and their habitual attribution to a common apostolic origin, point to a very early and seemingly instinctive recognition of authority which befits some authoritative source.

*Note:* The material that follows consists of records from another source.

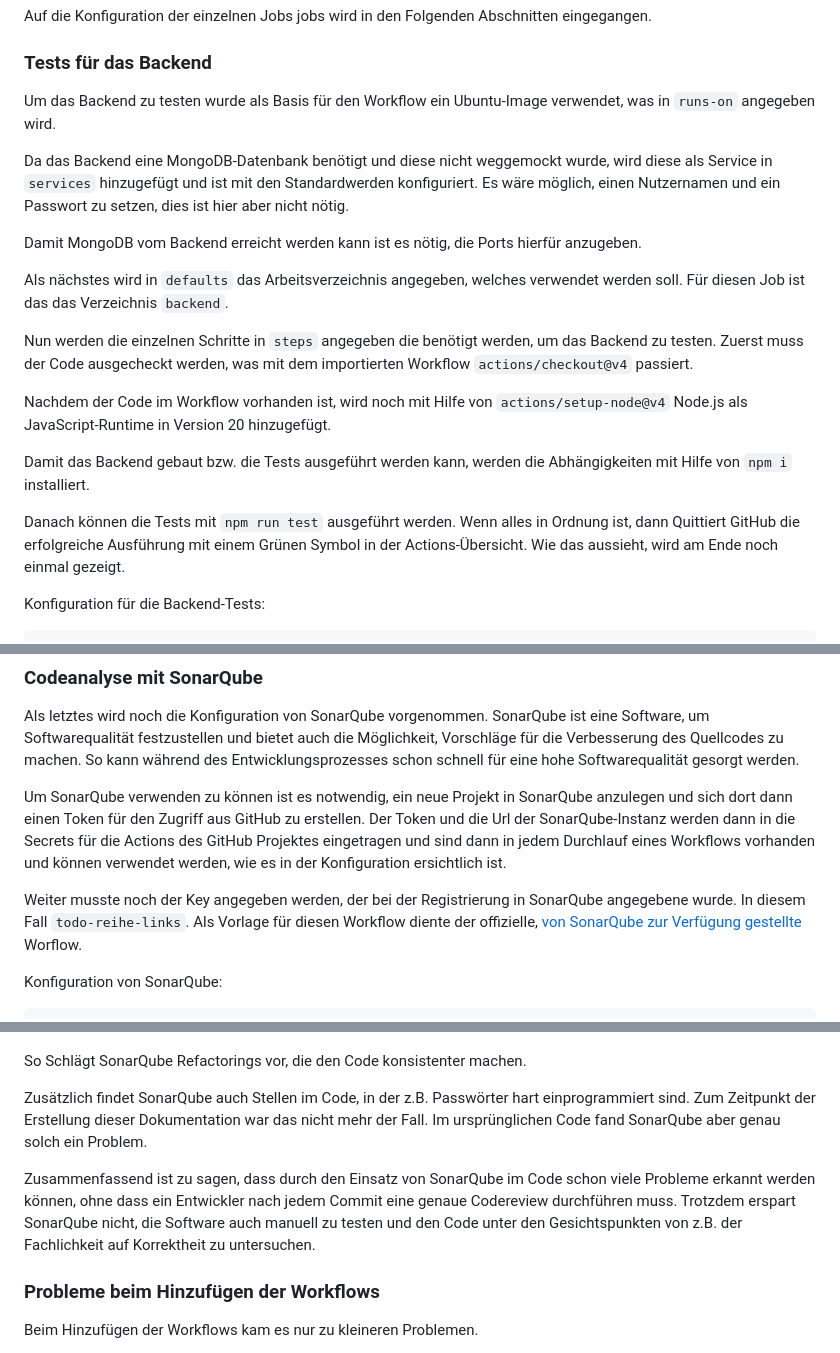
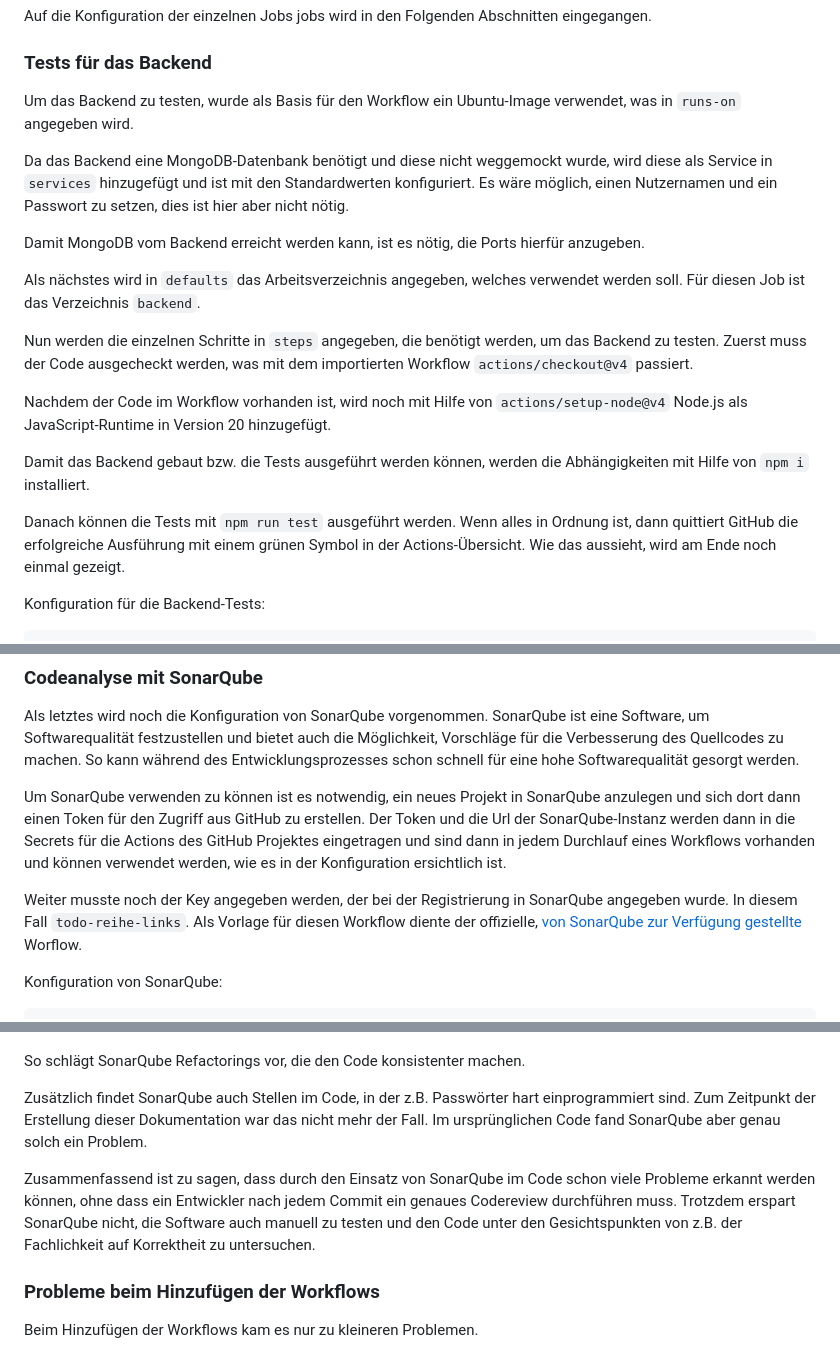
Before and after one commit to strgaltphil/todo_reihe_links, a Markdown page: BERICHT.md, 3 parts joined by grey strips. Rendered like a GitHub page.

Commit message:
Proofreading of the documentation (#12)

````diff
--- a/BERICHT.md
+++ b/BERICHT.md
@@ -167,21 +167,21 @@ Ich habe mich dazu entschieden, alle Workflows in eine Konfigurationsdatei zu pa
 Auf die Konfiguration der einzelnen Jobs jobs wird in den Folgenden Abschnitten eingegangen.
 
 ### Tests für das Backend
-Um das Backend zu testen wurde als Basis für den Workflow ein Ubuntu-Image verwendet, was in `runs-on` angegeben wird.
+Um das Backend zu testen, wurde als Basis für den Workflow ein Ubuntu-Image verwendet, was in `runs-on` angegeben wird.
 
-Da das Backend eine MongoDB-Datenbank benötigt und diese nicht weggemockt wurde, wird diese als Service in `services` hinzugefügt und ist mit den Standardwerden konfiguriert. Es wäre möglich, einen Nutzernamen und ein Passwort zu setzen, dies ist hier aber nicht nötig.
+Da das Backend eine MongoDB-Datenbank benötigt und diese nicht weggemockt wurde, wird diese als Service in `services` hinzugefügt und ist mit den Standardwerten konfiguriert. Es wäre möglich, einen Nutzernamen und ein Passwort zu setzen, dies ist hier aber nicht nötig.
 
-Damit MongoDB vom Backend erreicht werden kann ist es nötig, die Ports hierfür anzugeben.
+Damit MongoDB vom Backend erreicht werden kann, ist es nötig, die Ports hierfür anzugeben.
 
-Als nächstes wird in `defaults` das Arbeitsverzeichnis angegeben, welches verwendet werden soll. Für diesen Job ist das das Verzeichnis `backend`.
+Als nächstes wird in `defaults` das Arbeitsverzeichnis angegeben, welches verwendet werden soll. Für diesen Job ist das Verzeichnis `backend`.
 
-Nun werden die einzelnen Schritte in `steps` angegeben die benötigt werden, um das Backend zu testen. Zuerst muss der Code ausgecheckt werden, was mit dem importierten Workflow `actions/checkout@v4` passiert.
+Nun werden die einzelnen Schritte in `steps` angegeben, die benötigt werden, um das Backend zu testen. Zuerst muss der Code ausgecheckt werden, was mit dem importierten Workflow `actions/checkout@v4` passiert.
 
 Nachdem der Code im Workflow vorhanden ist, wird noch mit Hilfe von `actions/setup-node@v4` Node.js als JavaScript-Runtime in Version 20 hinzugefügt.
 
-Damit das Backend gebaut bzw. die Tests ausgeführt werden kann, werden die Abhängigkeiten mit Hilfe von `npm i` installiert.
+Damit das Backend gebaut bzw. die Tests ausgeführt werden können, werden die Abhängigkeiten mit Hilfe von `npm i` installiert.
 
-Danach können die Tests mit `npm run test` ausgeführt werden. Wenn alles in Ordnung ist, dann Quittiert GitHub die erfolgreiche Ausführung mit einem Grünen Symbol in der Actions-Übersicht. Wie das aussieht, wird am Ende noch einmal gezeigt.
+Danach können die Tests mit `npm run test` ausgeführt werden. Wenn alles in Ordnung ist, dann quittiert GitHub die erfolgreiche Ausführung mit einem grünen Symbol in der Actions-Übersicht. Wie das aussieht, wird am Ende noch einmal gezeigt.
 
 Konfiguration für die Backend-Tests:
 ```yml
@@ -239,9 +239,9 @@ frontend-tests:
 ### Codeanalyse mit SonarQube
 Als letztes wird noch die Konfiguration von SonarQube vorgenommen. SonarQube ist eine Software, um Softwarequalität festzustellen und bietet auch die Möglichkeit, Vorschläge für die Verbesserung des Quellcodes zu machen. So kann während des Entwicklungsprozesses schon schnell für eine hohe Softwarequalität gesorgt werden.
 
-Um SonarQube verwenden zu können ist es notwendig, ein neue Projekt in SonarQube anzulegen und sich dort dann einen Token für den Zugriff aus GitHub zu erstellen. Der Token und die Url der SonarQube-Instanz werden dann in die Secrets für die Actions des GitHub Projektes eingetragen und sind dann in jedem Durchlauf eines Workflows vorhanden und können verwendet werden, wie es in der Konfiguration ersichtlich ist.
+Um SonarQube verwenden zu können ist es notwendig, ein neues Projekt in SonarQube anzulegen und sich dort dann einen Token für den Zugriff aus GitHub zu erstellen. Der Token und die Url der SonarQube-Instanz werden dann in die Secrets für die Actions des GitHub Projektes eingetragen und sind dann in jedem Durchlauf eines Workflows vorhanden und können verwendet werden, wie es in der Konfiguration ersichtlich ist.
 
-Weiter musste noch der Key angegeben werden, der bei der Registrierung in SonarQube angegebene wurde. In diesem Fall `todo-reihe-links`. Als Vorlage für diesen Workflow diente der offizielle, [von SonarQube zur Verfügung gestellte](https://github.com/marketplace/actions/official-sonarqube-scan) Worflow.
+Weiter musste noch der Key angegeben werden, der bei der Registrierung in SonarQube angegeben wurde. In diesem Fall `todo-reihe-links`. Als Vorlage für diesen Workflow diente der offizielle, [von SonarQube zur Verfügung gestellte](https://github.com/marketplace/actions/official-sonarqube-scan) Worflow.
 
 Konfiguration von SonarQube:
 ```yml
@@ -289,11 +289,11 @@ Weiter findet SonarQube aber auch Probleme im Code selbst.
 
 ![const an Stelle von let](image-4.png)
 
-So Schlägt SonarQube Refactorings vor, die den Code konsistenter machen.
+So schlägt SonarQube Refactorings vor, die den Code konsistenter machen.
 
 Zusätzlich findet SonarQube auch Stellen im Code, in der z.B. Passwörter hart einprogrammiert sind. Zum Zeitpunkt der Erstellung dieser Dokumentation war das nicht mehr der Fall. Im ursprünglichen Code fand SonarQube aber genau solch ein Problem.
 
-Zusammenfassend ist zu sagen, dass durch den Einsatz von SonarQube im Code schon viele Probleme erkannt werden können, ohne dass ein Entwickler nach jedem Commit eine genaue Codereview durchführen muss. Trotzdem erspart SonarQube nicht, die Software auch manuell zu testen und den Code unter den Gesichtspunkten von z.B. der Fachlichkeit auf Korrektheit zu untersuchen.
+Zusammenfassend ist zu sagen, dass durch den Einsatz von SonarQube im Code schon viele Probleme erkannt werden können, ohne dass ein Entwickler nach jedem Commit ein genaues Codereview durchführen muss. Trotzdem erspart SonarQube nicht, die Software auch manuell zu testen und den Code unter den Gesichtspunkten von z.B. der Fachlichkeit auf Korrektheit zu untersuchen.
 
 ### Probleme beim Hinzufügen der Workflows
 Beim Hinzufügen der Workflows kam es nur zu kleineren Problemen.
````
Also changed, not shown: other parts of BERICHT.md (+6 -6 lines).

All this, and the entire foregoing study, indicates that the long-prevalent understanding of the rise of the Johannine corpus in the Church must be abandoned and replaced with something more historically accurate. Both in its peculiar narrative of the life and sayings of Jesus and in its distinctive Christological expressions, the Fourth Gospel had a profound influence in the mainstream Church of the second century such as the bulk of modern scholarship has left us entirely unprepared to appreciate. The first half of the second century can no longer be called a silent period in the witness to the Fourth Gospel. This Gospel's Christology apparently never was perceived as 'gnostic' or heterodox, and was not a detriment but an advantage to the book's wide reception. And the vaunted gnostic affection for John, in preference to other Gospels, simply does not materialize in the sources remaining to us. In the present circumstances, the issue most to be reckoned with is surely the sometimes shocking, adversarial nature of many of the earliest gnostic appropriations of John (and of 1 John). Nor did this Gospel snake its independent way through the period as a maverick and unaccompanied force. Not only was it quickly associated with three other authoritative Gospels, but it belonged from apparently quite an early time (almost certainly from prior to Papias' writing, perhaps from the time of its original circulation) to a literary corpus attributed to an apostle of Jesus. Assessments of the 'Johannine school' and its history, and treatments of the rise of a New Testament canon, should recognize what looks like a mostly shared history of the use and reception of the books of the Johannine corpus in the second century, despite the fragmentation of that history in the succeeding centuries.